I would be really upset about the idea of having someone try to use my wedding as an opportunity to proselytize and completely disregard the wishes of the couple. I am upset on your behalf actually. Words matter a lot. They have power. I wouldn’t let someone like that officiate my wedding and set the tone for my marriage.
This is exactly why my husband and I wrote our ceremony ourselves. Originally, we were attending a very conservative church that did not approving of us living together and refused to recognize us as members because of it. We decided that it was time to find a new church home and were lucky enough to stumble upon a place that fit in perfectly with what we wanted. The preacher is in his mid 30s so he totally got us and was totally fine with us writing the ceremony and him reciting it. I would say if this really really bothers you, you should def think about it. It would be awful if during the whole ceremony all you could think of was how much you didn’t like him or how concerned you were that he would say the wrong thing. That was the catalyst for us finding a new church. I simply couldn’t imagine having the old church preacher marry us with all that animosity. It’s supposed to be a happy occasion.
How very disrespectful and pushy of that Lutheran minister to keep insisting you use that word in your vows – as if you were a stubborn child. OMG, there’s no way I would have been able to remain that calm. You must have the patience of a saint.
Even if your parents and his parents are religious I guarantee you that the majority of your guests would find it completely bizarre to hear you mention “submit” in your vows. This would probably make a lot of people cringe and feel very uncomfortable.
I’ve been to a ton of weddings – many in churches – and I’ve NEVER heard any mention of “submit” or “obey”. I have heard “respect” and “honor” but it was always in both the groom’s and bride ‘s vows.
Make sure to have your husband remind him (since he obviously respects a man’s opinion much more than a woman’s) sometime during the wedding planning.
***And also right before your ceremony enlist someone you can trust completely and this is either male or an older woman to remind the minister again. You won’t have the time on your wedding day to be dealing with some pushy minister’s foolishness. This is extremely important. ***

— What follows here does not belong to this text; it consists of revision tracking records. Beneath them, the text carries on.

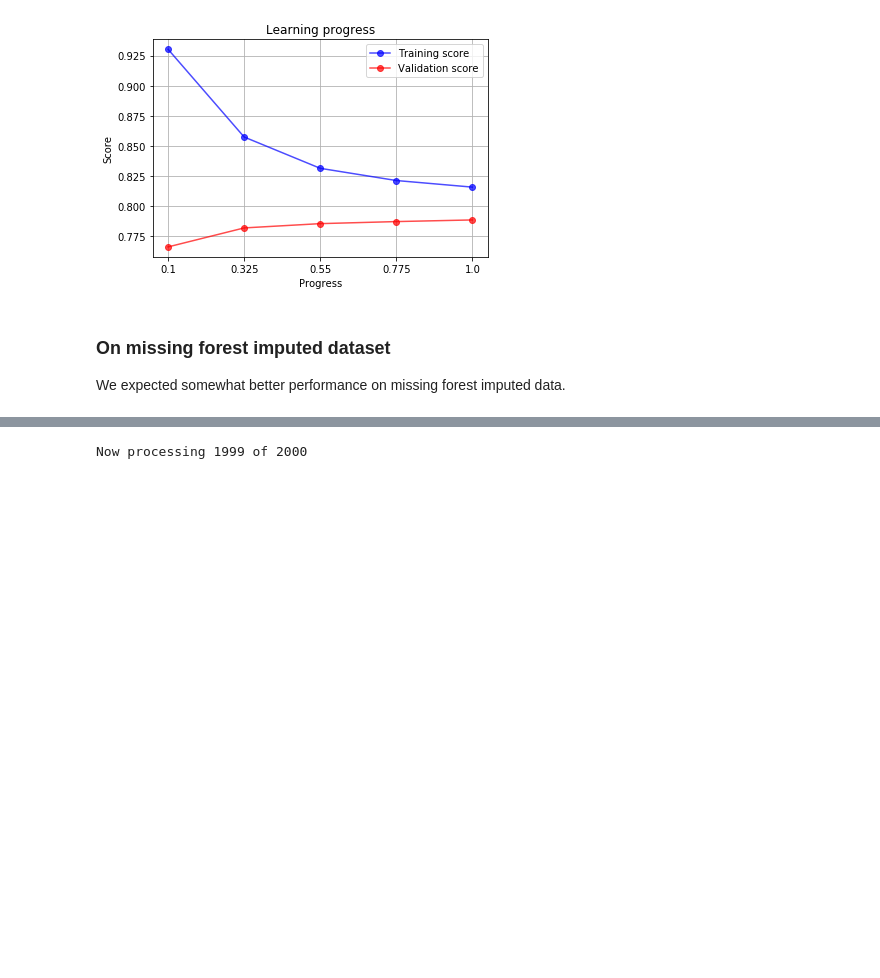
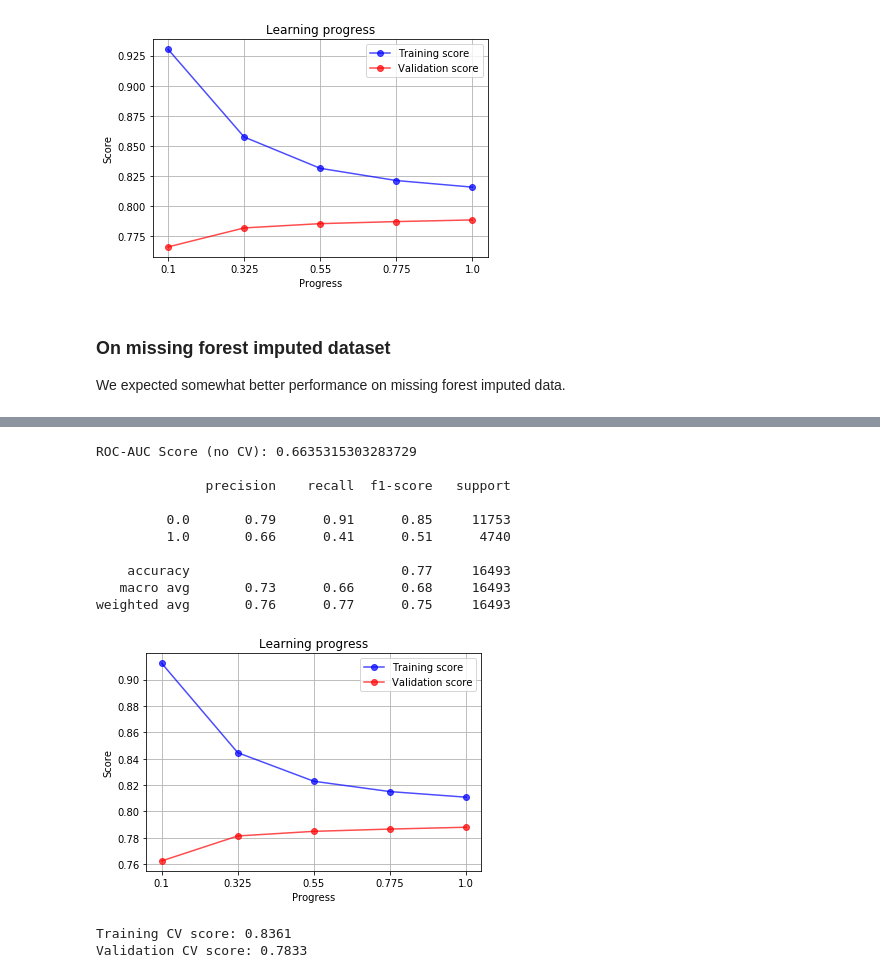
Before and after one commit to AbhishekSureddy/MS4610-Project-2020, a Jupyter notebook: code/ModelSelection.ipynb, the cells around one changed output, grey strips where cells are left out. Cells and saved outputs as stored; diff of their text form; code cells hidden in the pictures; blank space fills up the shorter version.

Commit message:
nb updated, smote data added

```diff
--- a/code/ModelSelection.ipynb
+++ b/code/ModelSelection.ipynb
@@ -335,24 +281,0 @@ opt = torch.optim.SGD(net.parameters(), lr=1e-3)
-# %%
-# Preparing training and validation data
-# Select 5000 images of each type
-
-root = '/home/nishant/Desktop/IDA Project/cmaps/'
-
-keys_0 = train.loc[train.default_ind==0, 'application_key'].values[:2000]
-targs_0 = np.zeros((2000, 1))
-imgs_0 = []
-
-keys_1 = train.loc[train.default_ind==1, 'application_key'].values[:2000]
-targs_1 = np.ones((2000, 1))
-imgs_1 = []
-
-for i in range(len(keys_0)):
-    clear_output()
-    print("Now processing %d of %d" % (i, len(keys_0)))
-    path_0, path_1 = root + str(keys_0[i]), root + str(keys_1[i])
-    img_0, img_1 = cv2.imread(path_0), cv2.imread(path_1)
-    img_0, img_1 = cv2.resize(img_0, (39, 25)), cv2.resize(img_1, (39, 25))
-    imgs_0.append(img_0)
-    imgs_1.append(img_1)
-# %% [output]
-Now processing 1999 of 2000
@@ -371,0 +282,39 @@ y_val = torch.tensor(y_val, dtype=torch.float32)
+# %%
+# Gradient Boosting classifier
+
+# Features and target are defined
+y = train_mf.default_ind.values
+X = train_mf.drop(['application_key', 'default_ind'], axis=1).values
+
+# Split into train and evaluation sets (80-20 split)
+X_train, X_val, y_train, y_val = train_test_split(X, y, test_size=0.2, stratify=y, random_state=123)
+
+# Model definiton and training
+model = GradientBoostingClassifier(n_estimators=200)
+model.fit(X_train, y_train)
+
+# Prediction
+preds = model.predict(X_val)
+
+# Scoring
+score = roc_auc_score(y_val, preds)
+print("ROC-AUC Score (no CV): {}".format(score))
+print('')
+print(classification_report(y_val, preds))
+
+# Show learning progress
+learn_progress(model, X, y, res=5, scoring='roc_auc', cv=2)
+# %% [output]
+ROC-AUC Score (no CV): 0.6635315303283729
+
+              precision    recall  f1-score   support
+
+         0.0       0.79      0.91      0.85     11753
+         1.0       0.66      0.41      0.51      4740
+
+    accuracy                           0.77     16493
+   macro avg       0.73      0.66      0.68     16493
+weighted avg       0.76      0.77      0.75     16493
+[figure, added]
+Training CV score: 0.8361
+Validation CV score: 0.7833
```
Also changed, not shown: parts of 15 cells of this notebook, 2 other files.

Hey girlie! If your minister is not willing to work with the ceremony YOU want, you need to fire him! Bottom line! Family friend or NOT. I mean, it is REALLY worth the money to pay for someone to do the ceremony YOU want. It’s YOUR wedding. not his. Find a local JOP who will come to your location. They are out there!